[Front-end code change data]
================================
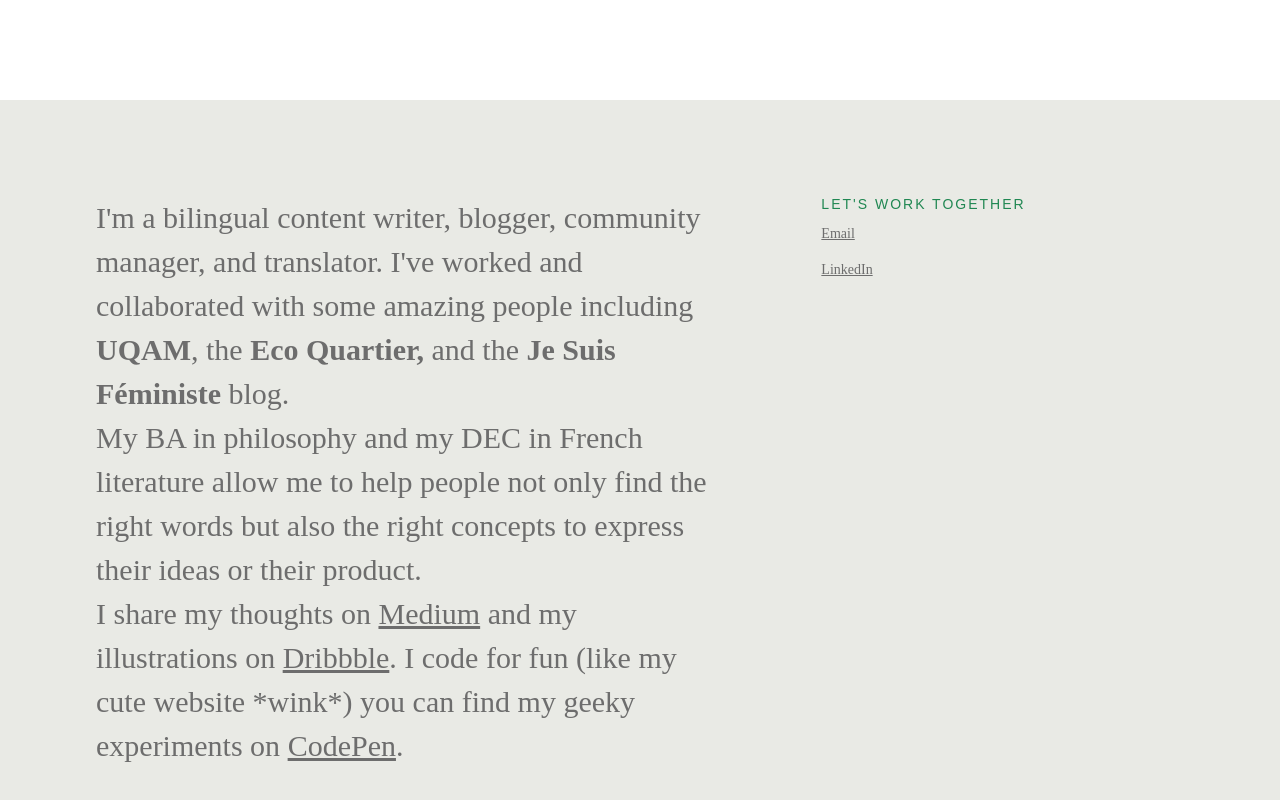
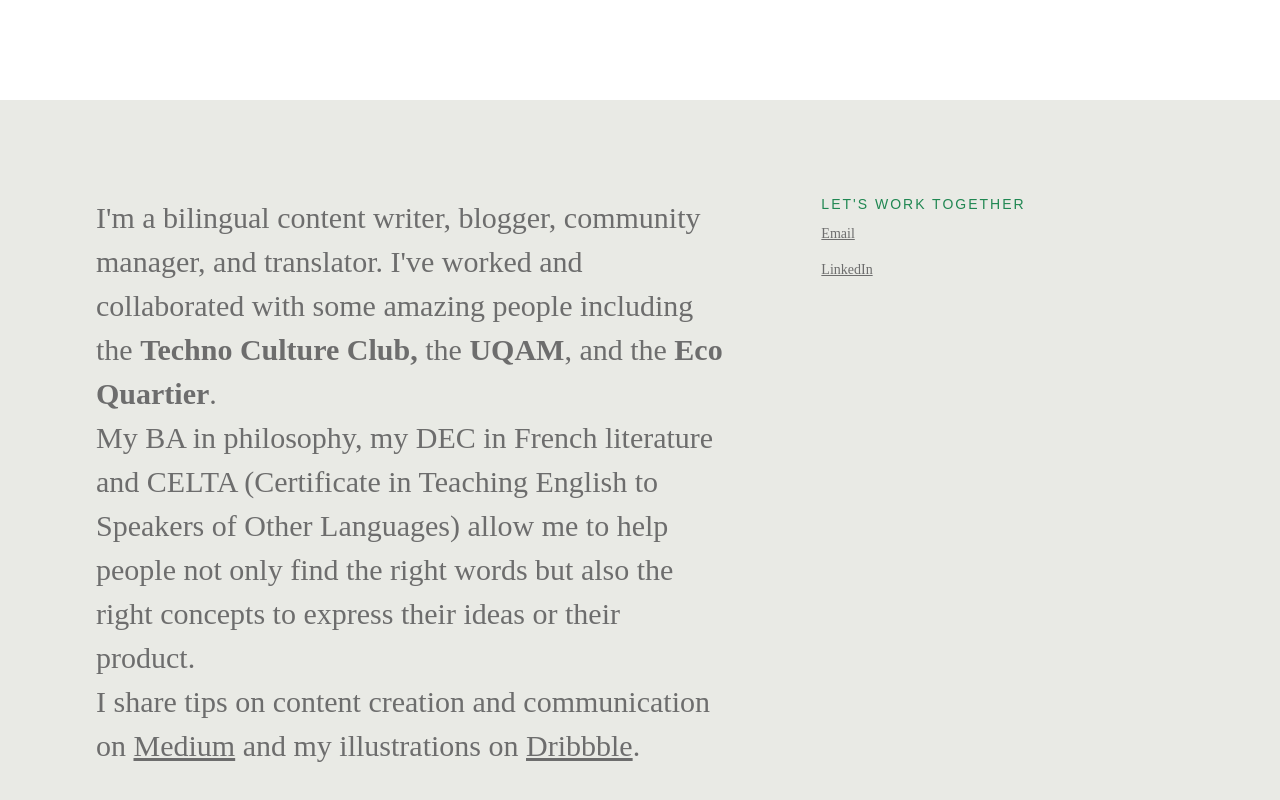
Before and after one commit to hamsa-al/Portfolio, a plain HTML site: page index.html in a window 1280 px wide. Shown: the part 700-1500 px from the top of the page. Drawn offline with Linux system fonts and the light colour scheme; a web font is replaced by a local one.

Commit message:
text modification

```diff
--- a/index.html
+++ b/index.html
@@ -42,11 +42,10 @@
        <div class="container2-left">
            <div class="container2-intro">
              <p> I'm a bilingual content writer, blogger, community manager, and translator.
-I've worked and collaborated with some amazing people including <strong>UQAM</strong>, the <strong>Eco Quartier, </strong>and the <strong>Je Suis Féministe </strong> blog. </p>
-<p>My BA in philosophy and my DEC in French literature allow me to help people not only find the right words but also the right concepts to express their ideas or their product.</p>
-<p>I share my thoughts on <a href="https://medium.com/@hamsaal"target="_blank">Medium</a>
- and my illustrations on <a href="https://dribbble.com/Hamsa-Al"target="_blank">Dribbble</a>. I code for fun (like my cute website *wink*) you can find my geeky experiments on <a href="http://codepen.io/hamsa-al/"target="_blank">CodePen</a>.</p>
-</p>
+I've worked and collaborated with some amazing people including the <strong>Techno Culture Club,</strong> the <strong>UQAM</strong>, and the <strong>Eco Quartier</strong>. </p>
+<p>My BA in philosophy, my DEC in French literature and CELTA (Certificate in Teaching English to Speakers of Other Languages) allow me to help people not only find the right words but also the right concepts to express their ideas or their product.</p>
+<p>I share tips on content creation and communication on <a href="https://medium.com/@hamsaal"target="_blank">Medium</a>
+ and my illustrations on <a href="https://dribbble.com/Hamsa-Al"target="_blank">Dribbble</a>.
            </div>
         </div>
         <div class="container2-right">
```
Also changed, not shown: 1 other file.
================================
> _Work item_
Every line that contains the string "strong" should be copied from the entries.

> _Exercise response_
-I've worked and collaborated with some amazing people including <strong>UQAM</strong>, the <strong>Eco Quartier, </strong>and the <strong>Je Suis Féministe </strong> blog. </p>
+I've worked and collaborated with some amazing people including the <strong>Techno Culture Club,</strong> the <strong>UQAM</strong>, and the <strong>Eco Quartier</strong>. </p>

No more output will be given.